Drone Major Group’s chief executive, Robert Garbett, has claimed that financial predictions about the growth of the UAV industry fail to paint the full picture.
The drone trade association founder labelled a recent PwC report as ‘wrong’ due to it focusing primarily on airborne UAVs, omitting the potential impact from water and ground vehicles.
According to AV Magazine, a trade publication for the audio and visual sector, Garbett commented on the industry’s financial growth at the Drone World Congress in Shenzhen, China on June 23.
He said: “Less than a month ago, leading accountancy firm PwC, forecast that the drone industry in the UK alone would be worth £42 billion by 2030, but they were wrong. And two years ago, top banking firm Goldman Sachs said the world’s drone industry would be worth $100 billion by 2020, they were wrong, it will be much, much more.
“The opportunities are far greater than this, since such projections are based purely on an analysis which focuses only on the air industry. We must define the entire drone industry as covering surface, underwater, air and space.

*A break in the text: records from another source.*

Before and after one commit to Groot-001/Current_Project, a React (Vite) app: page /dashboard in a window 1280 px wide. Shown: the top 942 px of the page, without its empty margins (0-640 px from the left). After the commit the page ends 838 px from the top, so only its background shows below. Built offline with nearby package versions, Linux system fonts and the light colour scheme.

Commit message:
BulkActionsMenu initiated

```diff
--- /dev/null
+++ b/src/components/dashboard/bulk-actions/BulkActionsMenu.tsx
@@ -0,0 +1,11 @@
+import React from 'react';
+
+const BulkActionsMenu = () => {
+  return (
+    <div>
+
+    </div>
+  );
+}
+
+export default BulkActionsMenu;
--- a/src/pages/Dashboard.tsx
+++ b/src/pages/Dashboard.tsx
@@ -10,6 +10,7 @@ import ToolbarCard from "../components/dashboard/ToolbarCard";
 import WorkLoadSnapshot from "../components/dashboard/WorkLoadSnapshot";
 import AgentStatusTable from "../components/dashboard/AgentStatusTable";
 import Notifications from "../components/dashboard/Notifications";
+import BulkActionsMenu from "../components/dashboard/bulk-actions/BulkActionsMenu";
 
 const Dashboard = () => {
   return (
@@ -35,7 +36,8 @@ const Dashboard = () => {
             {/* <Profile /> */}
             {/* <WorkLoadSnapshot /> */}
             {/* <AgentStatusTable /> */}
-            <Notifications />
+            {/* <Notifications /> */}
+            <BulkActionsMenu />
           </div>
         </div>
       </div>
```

So many members of the public simply do not realise the full spectrum of this amazing revolutionary industry.
“This includes autonomous vehicles, pilotless aircraft, satellites, space craft, underwater ROVs, marine surface vehicles and most excitingly of all, hybrid systems which are increasingly breaking down environmental barriers by operating seamlessly between land, sea and air or simultaneously in all three.”
The most recent drone report from PwC claims that drone technology has the potential to increase UK GDP by £42 billion (or 2%) by 2030.
The research estimates there will be more than 76,000 drones in use across UK skies by 2030. More than a third of these (36%) could be utilised by the public sector, including in areas such as defence, health and education.
Across the UK PwC estimates there will be 628,000 people working in the drone economy by 2030.
New types of jobs to develop, build, operate and regulate drones will be needed, as changes in productivity and consumer demand resulting from drone usage create jobs.
Elaine Whyte, UK drones leader at PwC, commented: “Drones have the potential to offer a powerful new perspective for businesses across a variety of industries, delivering both productivity benefits and increased value from the data they collect.
The UK has the opportunity to be at the leading edge of exploiting this emerging technology, and now is the time for investments to be made in developing the use cases and trial projects needed to kickstart our drone industry.”